THE TASK >> What the task requires is each entry, restated exactly.

MATERIAL TO PROCESS >>
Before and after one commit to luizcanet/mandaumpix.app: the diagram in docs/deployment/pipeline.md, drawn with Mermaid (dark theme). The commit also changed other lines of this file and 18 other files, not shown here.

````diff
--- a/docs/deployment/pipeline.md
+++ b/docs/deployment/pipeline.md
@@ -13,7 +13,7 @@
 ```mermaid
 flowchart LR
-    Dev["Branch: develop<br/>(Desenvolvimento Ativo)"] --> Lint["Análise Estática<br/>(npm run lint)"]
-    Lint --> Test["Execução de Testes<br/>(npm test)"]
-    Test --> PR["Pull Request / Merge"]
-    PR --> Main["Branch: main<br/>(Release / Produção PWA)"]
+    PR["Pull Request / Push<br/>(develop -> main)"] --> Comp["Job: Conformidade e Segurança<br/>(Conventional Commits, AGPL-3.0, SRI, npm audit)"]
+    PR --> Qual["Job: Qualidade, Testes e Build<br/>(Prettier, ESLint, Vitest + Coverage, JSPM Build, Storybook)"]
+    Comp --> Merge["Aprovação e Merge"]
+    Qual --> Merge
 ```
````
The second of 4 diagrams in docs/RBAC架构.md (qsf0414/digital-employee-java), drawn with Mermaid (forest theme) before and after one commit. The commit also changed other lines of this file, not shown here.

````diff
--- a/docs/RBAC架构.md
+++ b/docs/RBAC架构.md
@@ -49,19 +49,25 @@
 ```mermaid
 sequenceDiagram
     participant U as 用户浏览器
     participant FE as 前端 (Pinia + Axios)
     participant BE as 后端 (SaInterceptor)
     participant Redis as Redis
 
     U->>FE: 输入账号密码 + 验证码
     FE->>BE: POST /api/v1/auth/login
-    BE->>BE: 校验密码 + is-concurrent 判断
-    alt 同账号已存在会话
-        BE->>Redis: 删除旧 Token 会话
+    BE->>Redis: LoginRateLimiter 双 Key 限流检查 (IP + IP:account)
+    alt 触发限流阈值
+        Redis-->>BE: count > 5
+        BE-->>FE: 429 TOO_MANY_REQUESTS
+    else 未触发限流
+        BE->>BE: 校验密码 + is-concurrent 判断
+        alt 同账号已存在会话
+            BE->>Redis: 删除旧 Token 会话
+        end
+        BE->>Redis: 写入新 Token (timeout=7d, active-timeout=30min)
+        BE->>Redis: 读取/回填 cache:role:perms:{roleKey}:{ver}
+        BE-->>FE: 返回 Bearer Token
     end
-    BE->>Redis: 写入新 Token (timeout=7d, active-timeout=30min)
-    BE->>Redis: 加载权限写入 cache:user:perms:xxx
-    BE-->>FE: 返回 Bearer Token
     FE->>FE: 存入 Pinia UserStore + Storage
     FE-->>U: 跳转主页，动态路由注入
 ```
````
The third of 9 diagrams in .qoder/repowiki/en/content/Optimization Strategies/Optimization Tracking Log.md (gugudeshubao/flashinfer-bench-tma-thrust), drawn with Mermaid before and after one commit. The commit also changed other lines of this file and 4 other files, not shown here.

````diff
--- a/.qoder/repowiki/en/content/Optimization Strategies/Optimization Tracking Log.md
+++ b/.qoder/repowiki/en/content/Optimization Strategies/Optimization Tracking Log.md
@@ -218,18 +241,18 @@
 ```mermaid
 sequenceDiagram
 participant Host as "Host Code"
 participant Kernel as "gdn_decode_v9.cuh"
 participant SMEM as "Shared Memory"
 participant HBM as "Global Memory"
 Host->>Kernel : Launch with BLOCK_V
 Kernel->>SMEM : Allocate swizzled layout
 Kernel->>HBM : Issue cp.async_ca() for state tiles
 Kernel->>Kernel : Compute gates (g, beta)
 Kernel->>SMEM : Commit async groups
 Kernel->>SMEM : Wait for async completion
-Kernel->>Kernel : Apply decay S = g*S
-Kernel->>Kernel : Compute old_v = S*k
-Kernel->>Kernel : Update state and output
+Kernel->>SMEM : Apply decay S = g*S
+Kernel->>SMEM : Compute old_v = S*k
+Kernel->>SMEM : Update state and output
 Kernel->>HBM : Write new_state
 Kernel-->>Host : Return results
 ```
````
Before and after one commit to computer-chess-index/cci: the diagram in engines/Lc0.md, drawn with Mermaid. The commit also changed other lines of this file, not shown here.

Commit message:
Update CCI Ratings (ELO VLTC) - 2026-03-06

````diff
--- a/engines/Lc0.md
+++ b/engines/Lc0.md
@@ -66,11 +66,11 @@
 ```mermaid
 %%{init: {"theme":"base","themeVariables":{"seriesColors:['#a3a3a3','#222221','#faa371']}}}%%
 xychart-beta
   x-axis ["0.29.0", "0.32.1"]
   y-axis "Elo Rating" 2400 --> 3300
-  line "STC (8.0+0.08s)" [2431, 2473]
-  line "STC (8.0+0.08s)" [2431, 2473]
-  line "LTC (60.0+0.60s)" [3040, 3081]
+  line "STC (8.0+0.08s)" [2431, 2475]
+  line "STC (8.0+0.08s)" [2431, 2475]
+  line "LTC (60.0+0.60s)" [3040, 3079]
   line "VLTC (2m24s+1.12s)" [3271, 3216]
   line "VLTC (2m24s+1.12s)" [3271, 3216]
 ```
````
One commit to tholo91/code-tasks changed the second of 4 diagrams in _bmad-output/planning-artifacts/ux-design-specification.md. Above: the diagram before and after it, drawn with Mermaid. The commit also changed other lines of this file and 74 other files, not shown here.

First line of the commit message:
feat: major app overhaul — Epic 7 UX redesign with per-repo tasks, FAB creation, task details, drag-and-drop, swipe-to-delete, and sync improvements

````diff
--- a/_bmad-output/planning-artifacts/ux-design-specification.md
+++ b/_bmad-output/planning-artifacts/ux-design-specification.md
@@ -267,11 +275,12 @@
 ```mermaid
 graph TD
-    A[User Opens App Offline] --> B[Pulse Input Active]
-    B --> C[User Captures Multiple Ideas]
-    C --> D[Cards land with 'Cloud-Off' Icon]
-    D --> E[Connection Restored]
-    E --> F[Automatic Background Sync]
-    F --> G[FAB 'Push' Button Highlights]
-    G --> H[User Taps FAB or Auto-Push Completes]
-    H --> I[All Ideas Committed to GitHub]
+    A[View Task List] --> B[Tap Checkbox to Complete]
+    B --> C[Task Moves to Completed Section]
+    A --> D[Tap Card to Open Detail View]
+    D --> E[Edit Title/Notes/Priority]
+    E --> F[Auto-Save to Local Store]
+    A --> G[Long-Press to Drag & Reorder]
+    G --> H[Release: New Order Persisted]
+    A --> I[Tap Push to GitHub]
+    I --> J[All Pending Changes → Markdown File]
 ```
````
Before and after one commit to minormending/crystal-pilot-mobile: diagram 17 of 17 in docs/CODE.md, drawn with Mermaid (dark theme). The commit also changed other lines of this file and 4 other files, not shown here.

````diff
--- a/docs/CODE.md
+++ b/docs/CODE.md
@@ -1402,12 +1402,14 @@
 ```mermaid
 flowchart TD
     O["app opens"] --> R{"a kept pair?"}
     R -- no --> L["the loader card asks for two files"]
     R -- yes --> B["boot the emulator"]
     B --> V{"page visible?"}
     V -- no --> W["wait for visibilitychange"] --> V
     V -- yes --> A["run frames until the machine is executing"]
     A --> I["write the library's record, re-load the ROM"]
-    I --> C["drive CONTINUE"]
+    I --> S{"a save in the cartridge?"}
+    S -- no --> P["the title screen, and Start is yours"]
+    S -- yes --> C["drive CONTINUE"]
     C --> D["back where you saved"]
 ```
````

WRITTEN RESPONSE >>
Before and after one commit to luizcanet/mandaumpix.app: the diagram in docs/deployment/pipeline.md, drawn with Mermaid (dark theme). The commit also changed other lines of this file and 18 other files, not shown here.

````diff
--- a/docs/deployment/pipeline.md
+++ b/docs/deployment/pipeline.md
@@ -13,7 +13,7 @@
 ```mermaid
 flowchart LR
-    Dev["Branch: develop<br/>(Desenvolvimento Ativo)"] --> Lint["Análise Estática<br/>(npm run lint)"]
-    Lint --> Test["Execução de Testes<br/>(npm test)"]
-    Test --> PR["Pull Request / Merge"]
-    PR --> Main["Branch: main<br/>(Release / Produção PWA)"]
+    PR["Pull Request / Push<br/>(develop -> main)"] --> Comp["Job: Conformidade e Segurança<br/>(Conventional Commits, AGPL-3.0, SRI, npm audit)"]
+    PR --> Qual["Job: Qualidade, Testes e Build<br/>(Prettier, ESLint, Vitest + Coverage, JSPM Build, Storybook)"]
+    Comp --> Merge["Aprovação e Merge"]
+    Qual --> Merge
 ```
````
The second of 4 diagrams in docs/RBAC架构.md (qsf0414/digital-employee-java), drawn with Mermaid (forest theme) before and after one commit. The commit also changed other lines of this file, not shown here.

````diff
--- a/docs/RBAC架构.md
+++ b/docs/RBAC架构.md
@@ -49,19 +49,25 @@
 ```mermaid
 sequenceDiagram
     participant U as 用户浏览器
     participant FE as 前端 (Pinia + Axios)
     participant BE as 后端 (SaInterceptor)
     participant Redis as Redis
 
     U->>FE: 输入账号密码 + 验证码
     FE->>BE: POST /api/v1/auth/login
-    BE->>BE: 校验密码 + is-concurrent 判断
-    alt 同账号已存在会话
-        BE->>Redis: 删除旧 Token 会话
+    BE->>Redis: LoginRateLimiter 双 Key 限流检查 (IP + IP:account)
+    alt 触发限流阈值
+        Redis-->>BE: count > 5
+        BE-->>FE: 429 TOO_MANY_REQUESTS
+    else 未触发限流
+        BE->>BE: 校验密码 + is-concurrent 判断
+        alt 同账号已存在会话
+            BE->>Redis: 删除旧 Token 会话
+        end
+        BE->>Redis: 写入新 Token (timeout=7d, active-timeout=30min)
+        BE->>Redis: 读取/回填 cache:role:perms:{roleKey}:{ver}
+        BE-->>FE: 返回 Bearer Token
     end
-    BE->>Redis: 写入新 Token (timeout=7d, active-timeout=30min)
-    BE->>Redis: 加载权限写入 cache:user:perms:xxx
-    BE-->>FE: 返回 Bearer Token
     FE->>FE: 存入 Pinia UserStore + Storage
     FE-->>U: 跳转主页，动态路由注入
 ```
````
The third of 9 diagrams in .qoder/repowiki/en/content/Optimization Strategies/Optimization Tracking Log.md (gugudeshubao/flashinfer-bench-tma-thrust), drawn with Mermaid before and after one commit. The commit also changed other lines of this file and 4 other files, not shown here.

````diff
--- a/.qoder/repowiki/en/content/Optimization Strategies/Optimization Tracking Log.md
+++ b/.qoder/repowiki/en/content/Optimization Strategies/Optimization Tracking Log.md
@@ -218,18 +241,18 @@
 ```mermaid
 sequenceDiagram
 participant Host as "Host Code"
 participant Kernel as "gdn_decode_v9.cuh"
 participant SMEM as "Shared Memory"
 participant HBM as "Global Memory"
 Host->>Kernel : Launch with BLOCK_V
 Kernel->>SMEM : Allocate swizzled layout
 Kernel->>HBM : Issue cp.async_ca() for state tiles
 Kernel->>Kernel : Compute gates (g, beta)
 Kernel->>SMEM : Commit async groups
 Kernel->>SMEM : Wait for async completion
-Kernel->>Kernel : Apply decay S = g*S
-Kernel->>Kernel : Compute old_v = S*k
-Kernel->>Kernel : Update state and output
+Kernel->>SMEM : Apply decay S = g*S
+Kernel->>SMEM : Compute old_v = S*k
+Kernel->>SMEM : Update state and output
 Kernel->>HBM : Write new_state
 Kernel-->>Host : Return results
 ```
````
Before and after one commit to computer-chess-index/cci: the diagram in engines/Lc0.md, drawn with Mermaid. The commit also changed other lines of this file, not shown here.

Commit message:
Update CCI Ratings (ELO VLTC) - 2026-03-06

````diff
--- a/engines/Lc0.md
+++ b/engines/Lc0.md
@@ -66,11 +66,11 @@
 ```mermaid
 %%{init: {"theme":"base","themeVariables":{"seriesColors:['#a3a3a3','#222221','#faa371']}}}%%
 xychart-beta
   x-axis ["0.29.0", "0.32.1"]
   y-axis "Elo Rating" 2400 --> 3300
-  line "STC (8.0+0.08s)" [2431, 2473]
-  line "STC (8.0+0.08s)" [2431, 2473]
-  line "LTC (60.0+0.60s)" [3040, 3081]
+  line "STC (8.0+0.08s)" [2431, 2475]
+  line "STC (8.0+0.08s)" [2431, 2475]
+  line "LTC (60.0+0.60s)" [3040, 3079]
   line "VLTC (2m24s+1.12s)" [3271, 3216]
   line "VLTC (2m24s+1.12s)" [3271, 3216]
 ```
````
One commit to tholo91/code-tasks changed the second of 4 diagrams in _bmad-output/planning-artifacts/ux-design-specification.md. Above: the diagram before and after it, drawn with Mermaid. The commit also changed other lines of this file and 74 other files, not shown here.

First line of the commit message:
feat: major app overhaul — Epic 7 UX redesign with per-repo tasks, FAB creation, task details, drag-and-drop, swipe-to-delete, and sync improvements

````diff
--- a/_bmad-output/planning-artifacts/ux-design-specification.md
+++ b/_bmad-output/planning-artifacts/ux-design-specification.md
@@ -267,11 +275,12 @@
 ```mermaid
 graph TD
-    A[User Opens App Offline] --> B[Pulse Input Active]
-    B --> C[User Captures Multiple Ideas]
-    C --> D[Cards land with 'Cloud-Off' Icon]
-    D --> E[Connection Restored]
-    E --> F[Automatic Background Sync]
-    F --> G[FAB 'Push' Button Highlights]
-    G --> H[User Taps FAB or Auto-Push Completes]
-    H --> I[All Ideas Committed to GitHub]
+    A[View Task List] --> B[Tap Checkbox to Complete]
+    B --> C[Task Moves to Completed Section]
+    A --> D[Tap Card to Open Detail View]
+    D --> E[Edit Title/Notes/Priority]
+    E --> F[Auto-Save to Local Store]
+    A --> G[Long-Press to Drag & Reorder]
+    G --> H[Release: New Order Persisted]
+    A --> I[Tap Push to GitHub]
+    I --> J[All Pending Changes → Markdown File]
 ```
````
Before and after one commit to minormending/crystal-pilot-mobile: diagram 17 of 17 in docs/CODE.md, drawn with Mermaid (dark theme). The commit also changed other lines of this file and 4 other files, not shown here.

````diff
--- a/docs/CODE.md
+++ b/docs/CODE.md
@@ -1402,12 +1402,14 @@
 ```mermaid
 flowchart TD
     O["app opens"] --> R{"a kept pair?"}
     R -- no --> L["the loader card asks for two files"]
     R -- yes --> B["boot the emulator"]
     B --> V{"page visible?"}
     V -- no --> W["wait for visibilitychange"] --> V
     V -- yes --> A["run frames until the machine is executing"]
     A --> I["write the library's record, re-load the ROM"]
-    I --> C["drive CONTINUE"]
+    I --> S{"a save in the cartridge?"}
+    S -- no --> P["the title screen, and Start is yours"]
+    S -- yes --> C["drive CONTINUE"]
     C --> D["back where you saved"]
 ```
````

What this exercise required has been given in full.